Opinion polls have shown that people in the UK are suspicious, dismissive, contemptuous and wary of those in five particular professions; banking, politics, the law, journalism and estate agency.
The general public’s overall perception of these professions and those employed in them is not favourable. Occasionally this is based on personal experience. More often than not, however, this cynicism is likely to be attributable to hearsay of how others have fared at the hands of bankers, politicians, solicitors, journalists and/or estate agents.
When it comes to trying to sell or buy property, the public tend to blame solicitors
and estate agents for any problems encountered in the process.
An article which appeared in the legal profession’s own publication, The Law Gazette (November 19, 2009) revealed: “In general, satisfaction levels with the service provided by solicitors and estate agents were evenly matched; 89% were satisfied with their solicitor and 88% with their estate agent.”
The other side of that coin, however, is that 11% were dissatisfied with their solicitor and 12% with their estate agent.
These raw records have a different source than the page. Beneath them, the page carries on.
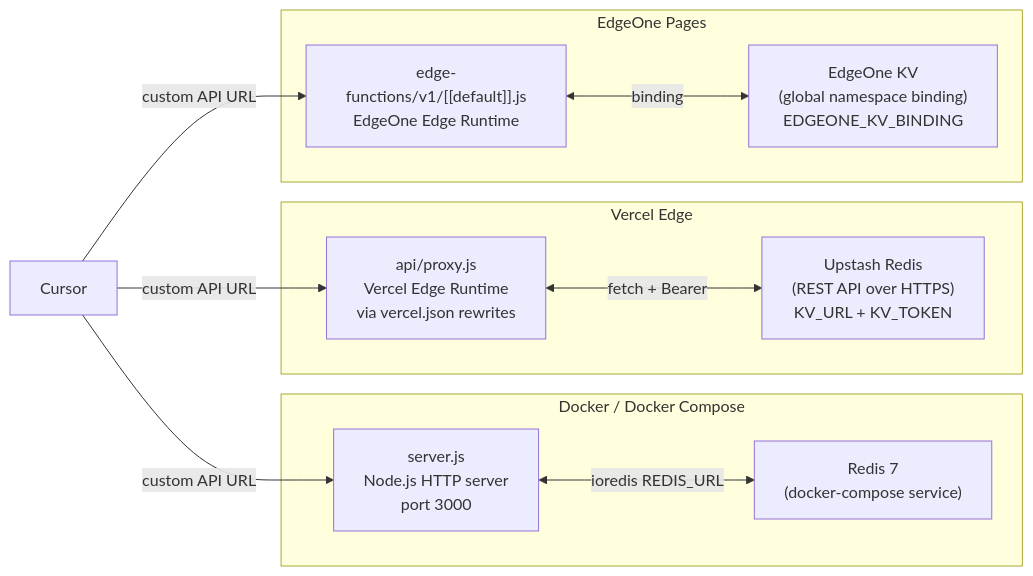
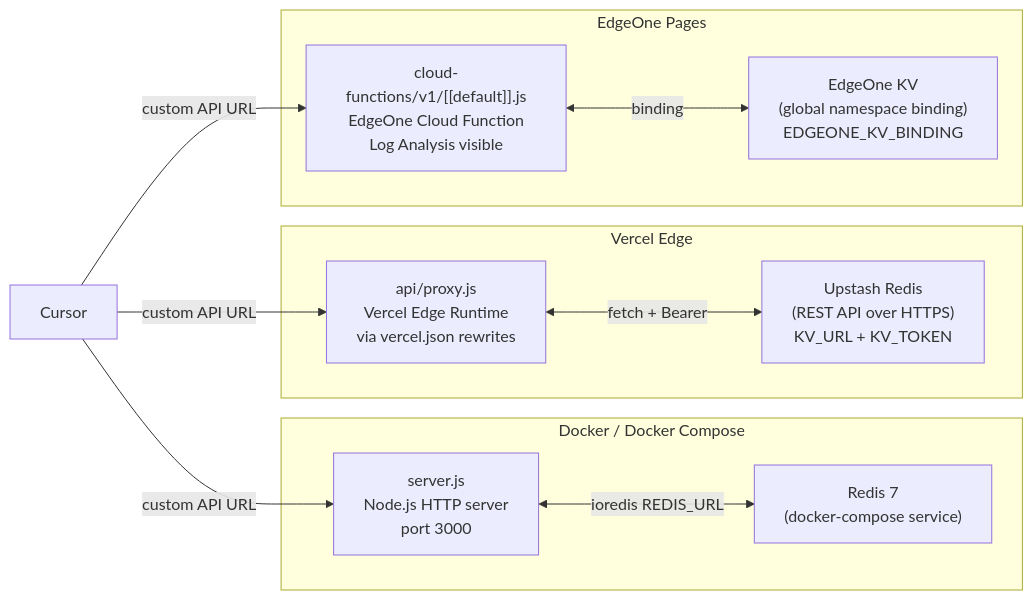
One commit to lqdflying/cursorProxy changed the second of 4 diagrams in doc/architecture-overview.md. Above: the diagram before and after it, drawn with Mermaid. The commit also changed other lines of this file and 22 other files, not shown here.

Commit message:
fix: route EdgeOne logs through cloud functions

````diff
--- a/doc/architecture-overview.md
+++ b/doc/architecture-overview.md
@@ -58,24 +58,24 @@
 ```mermaid
 flowchart LR
     subgraph "Docker / Docker Compose"
         SC["server.js\nNode.js HTTP server\nport 3000"]
         RD["Redis 7\n(docker-compose service)"]
         SC <-->|ioredis REDIS_URL| RD
     end
 
     subgraph "Vercel Edge"
         VEF["api/proxy.js\nVercel Edge Runtime\nvia vercel.json rewrites"]
         UP_KV["Upstash Redis\n(REST API over HTTPS)\nKV_URL + KV_TOKEN"]
         VEF <-->|fetch + Bearer| UP_KV
     end
 
     subgraph "EdgeOne Pages"
-        EOF["edge-functions/v1/[[default]].js\nEdgeOne Edge Runtime"]
+        EOF["cloud-functions/v1/[[default]].js\nEdgeOne Cloud Function\nLog Analysis visible"]
         EO_KV["EdgeOne KV\n(global namespace binding)\nEDGEONE_KV_BINDING"]
         EOF <-->|binding| EO_KV
     end
 
     Cursor -->|custom API URL| SC
     Cursor -->|custom API URL| VEF
     Cursor -->|custom API URL| EOF
 ```
````
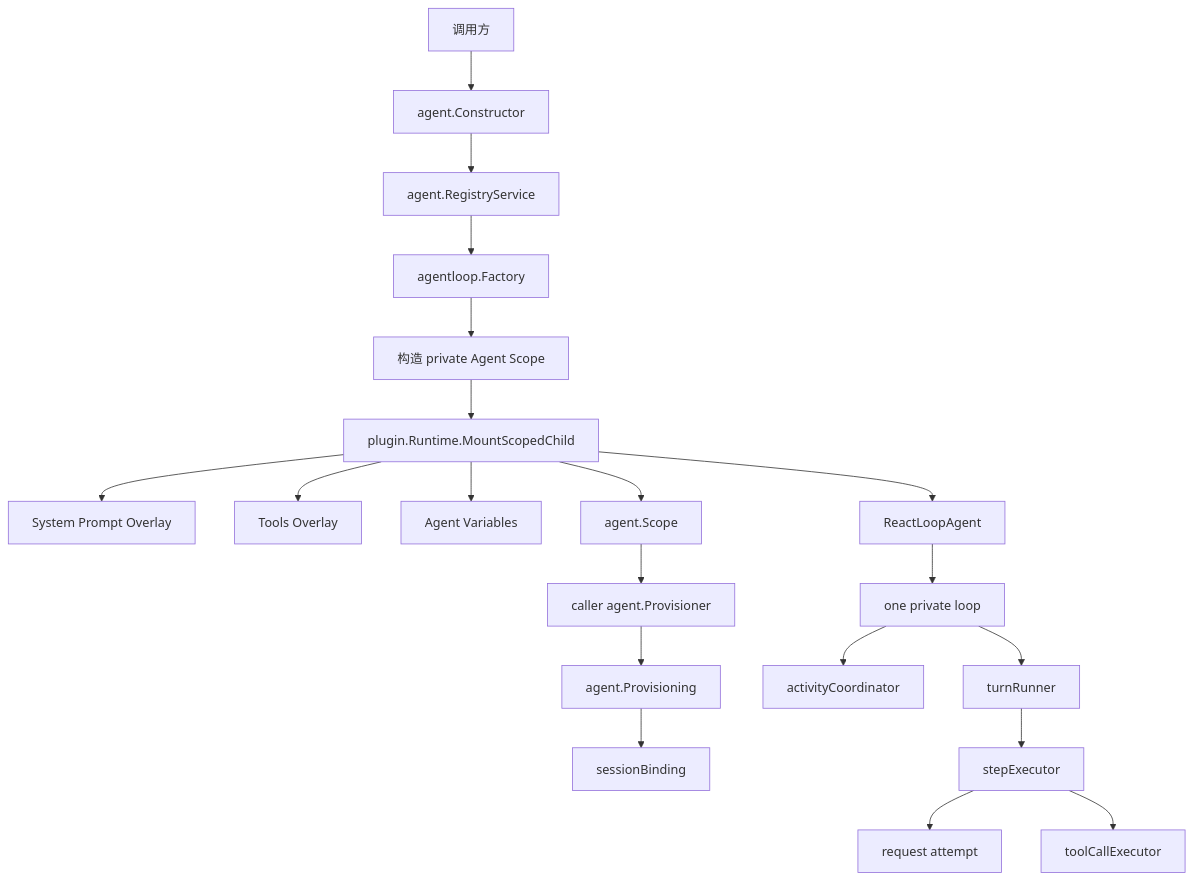
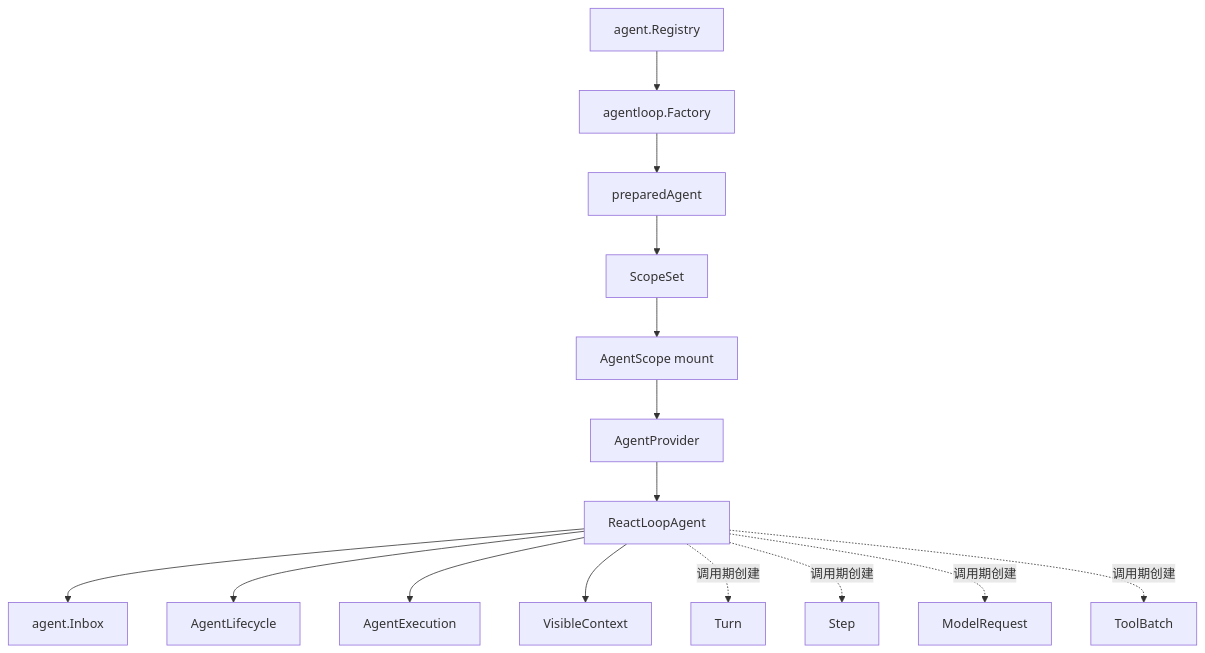
One commit to gorenx/goren changed the first of 3 diagrams in agentloop/README.zh-CN.md. Above: the diagram before and after it, drawn with Mermaid. The commit also changed other lines of this file and 12 other files, not shown here.

````diff
--- a/agentloop/README.zh-CN.md
+++ b/agentloop/README.zh-CN.md
@@ -38,22 +40,17 @@
 ```mermaid
 flowchart TD
-    API[调用方] --> Constructor[agent.Constructor]
-    Constructor --> Registry[agent.RegistryService]
-    Registry --> Factory[agentloop.Factory]
-    Factory --> Build[构造 private Agent Scope]
-    Build --> Runtime[plugin.Runtime.MountScopedChild]
-    Runtime --> Prompt[System Prompt Overlay]
-    Runtime --> Tools[Tools Overlay]
-    Runtime --> Vars[Agent Variables]
-    Runtime --> Agent[ReactLoopAgent]
-    Runtime --> Scope[agent.Scope]
-    Scope --> Provisioner[caller agent.Provisioner]
-    Provisioner --> Provisioning[agent.Provisioning]
-    Provisioning --> SessionBinding[sessionBinding]
-    Agent --> Loop[one private loop]
-    Loop --> Activity[activityCoordinator]
-    Loop --> Turn[turnRunner]
-    Turn --> Step[stepExecutor]
-    Step --> Request[request attempt]
-    Step --> Calls[toolCallExecutor]
+    Registry[agent.Registry] --> Factory[agentloop.Factory]
+    Factory --> Prepared[preparedAgent]
+    Prepared --> Scopes[ScopeSet]
+    Scopes --> Scope[AgentScope mount]
+    Scope --> Provider[AgentProvider]
+    Provider --> RLA[ReactLoopAgent]
+    RLA --> Inbox[agent.Inbox]
+    RLA --> Lifecycle[AgentLifecycle]
+    RLA --> Execution[AgentExecution]
+    RLA --> Visible[VisibleContext]
+    RLA -.调用期创建.-> Turn[Turn]
+    RLA -.调用期创建.-> Step[Step]
+    RLA -.调用期创建.-> Request[ModelRequest]
+    RLA -.调用期创建.-> Batch[ToolBatch]
 ```
````
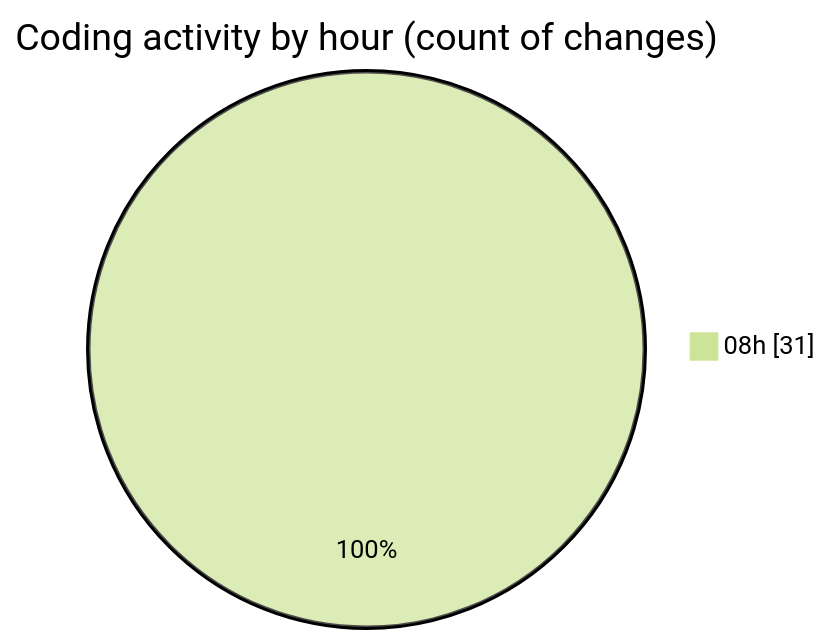
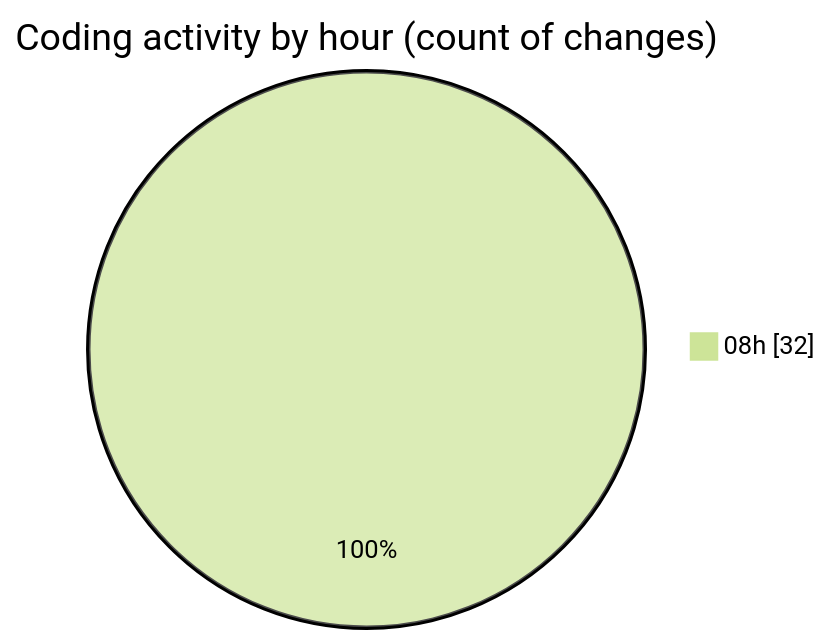
One commit to robertbonfada/code-tracking changed the second of 2 diagrams in 2025-01-27/mbc-web/README.md. Above: the diagram before and after it, drawn with Mermaid (forest theme). The commit also changed other lines of this file and 1 other file, not shown here.

````diff
--- a/2025-01-27/mbc-web/README.md
+++ b/2025-01-27/mbc-web/README.md
@@ -39,5 +39,5 @@
 ```mermaid
 pie showData
 title Coding activity by hour (count of changes)
-"08h" : 31
+"08h" : 32
 ```
````
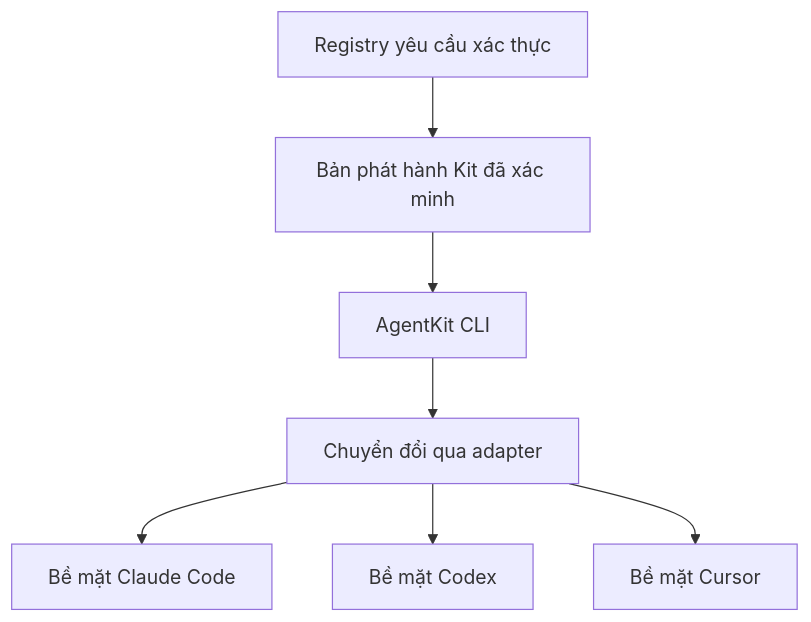
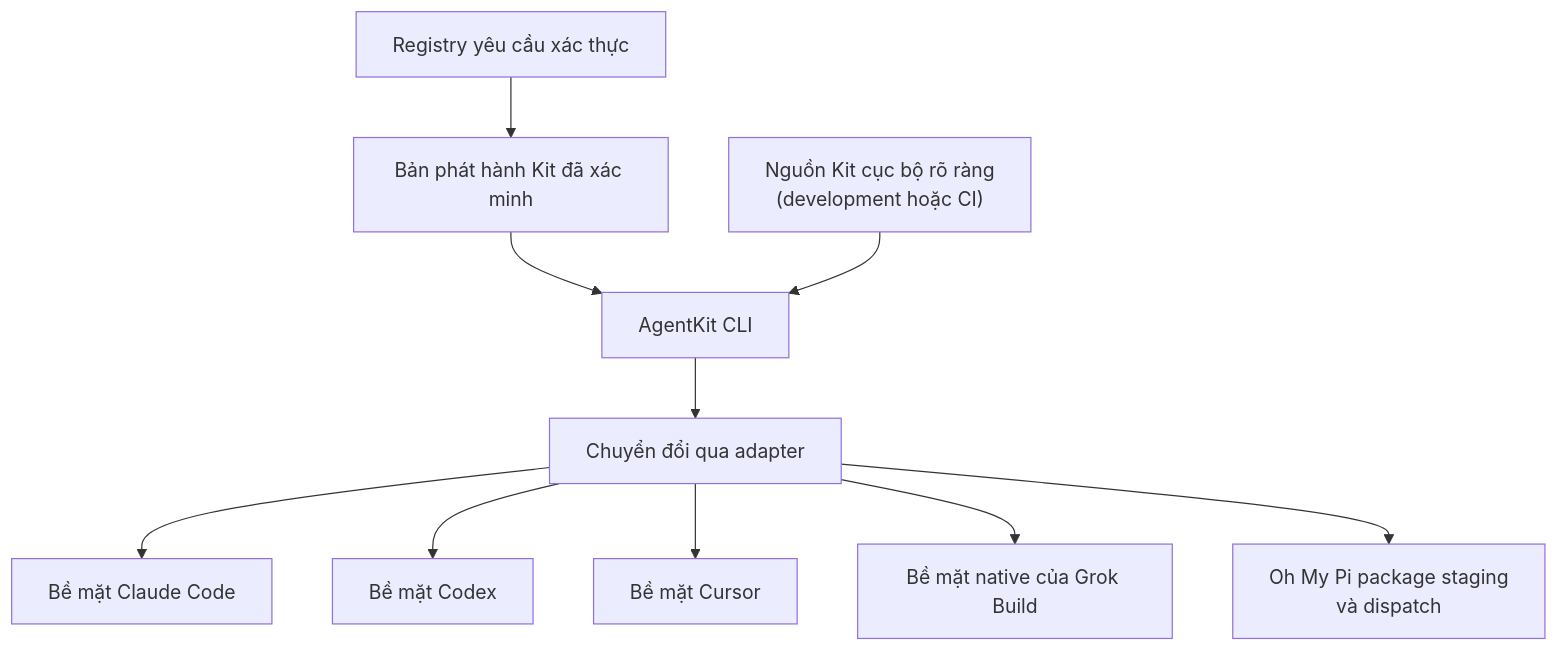
One commit to bestagentkits/agentkit-docs changed the diagram in content/docs/stable/concepts/architecture.vi.mdx. Above: the diagram before and after it, drawn with Mermaid. The commit also changed other lines of this file and 120 other files, not shown here.

````diff
--- a/content/docs/stable/concepts/architecture.vi.mdx
+++ b/content/docs/stable/concepts/architecture.vi.mdx
@@ -10,11 +10,14 @@
 ```mermaid
 flowchart TB
-  accTitle: Từ Kit đã xác minh đến các bề mặt runtime
-  accDescr: Registry yêu cầu xác thực cung cấp bản phát hành Kit đã xác minh cho AgentKit CLI. CLI chuyển Kit qua adapter thành các bề mặt của Claude Code, Codex hoặc Cursor.
+  accTitle: Từ nguồn Kit đến các bề mặt runtime
+  accDescr: Registry yêu cầu xác thực cung cấp các bản phát hành Kit đã xác minh cho target đã phát hành, còn nguồn cục bộ rõ ràng cung cấp Kit cho target development-only. AgentKit CLI chuyển từng Kit qua runtime adapter.
   registry["Registry yêu cầu xác thực"] --> release["Bản phát hành Kit đã xác minh"]
   release --> cli["AgentKit CLI"]
+  local["Nguồn Kit cục bộ rõ ràng<br/>(development hoặc CI)"] --> cli
   cli --> adapter["Chuyển đổi qua adapter"]
   adapter --> claude["Bề mặt Claude Code"]
   adapter --> codex["Bề mặt Codex"]
   adapter --> cursor["Bề mặt Cursor"]
+  adapter --> grok["Bề mặt native của Grok Build"]
+  adapter --> omp["Oh My Pi package staging<br/>và dispatch"]
 ```
````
In other words, more than one in 10 were not happy with the service provided by these key players in any house selling or purchasing transaction. Estate agents get a bad press. Fact.
One of the reasons often cited for their unpopularity is the fact that they do not require a license to operate. Nor is there any special training programme to be gone through. In theory, anyone can set up shop and start trading as an estate agent, the conduit responsible for sale and purchase of houses.
A second misgiving arises from the fact that estate agency is not a particularly highly regulated industry. Given that estate agents play such a central role in transactions involving tens or hundreds of thousands of pounds, some people are concerned that they would appear to be better protected and have more rights if they were buying a tin of soup rather than a house.
And, of course, the estate agent’s commission is another bone of contention. Here the public’s apprehension is caused by the fear that with the estate agent dependent on a sale for his income, that may play a bigger part in his desire to the complete sale than what is in your best interests.
Whether buying or selling the golden rule has to be this: entrust yourself to an estate agent whose track record stands up under scrutiny.
Check their credentials. Check their references. If they have integrity, are trustworthy and are fully committed to your well-being, they will be happy to provide such information as that will serve as an endorsement of the quality of their work and their reliability.
Aria tick the important boxes, not least because they invest THEIR time and THEIR money in selling YOUR property. There are no up-front charges, which means that if they fail to sell, you owe them nothing.
And because that is the case, their commitment to achieving completion is unquestionable. Therefore, to ensure they do so, they go the extra mile in providing an unrivalled standard of service and expertise in order to stand out from the crowd.
Attention to detail, multi-media marketing, advice on how best to present your property and availability are areas in which they excel. And they treat every customer to the same level of attention.
Seth Godin, a graduate of the Stanford School of Business has said: “In a crowded marketplace, fitting in is a failure. In a busy marketplace, not standing out is the same as being invisible.” Aria are highly visible.
Douglas Adams, a high flyer in the world of real estate, offered: “To give real service, you must add something which cannot be bought or measured with money, and that is sincerity and integrity.”
Again, that is the gauge alongside which Aria pride themselves on being measured by the public.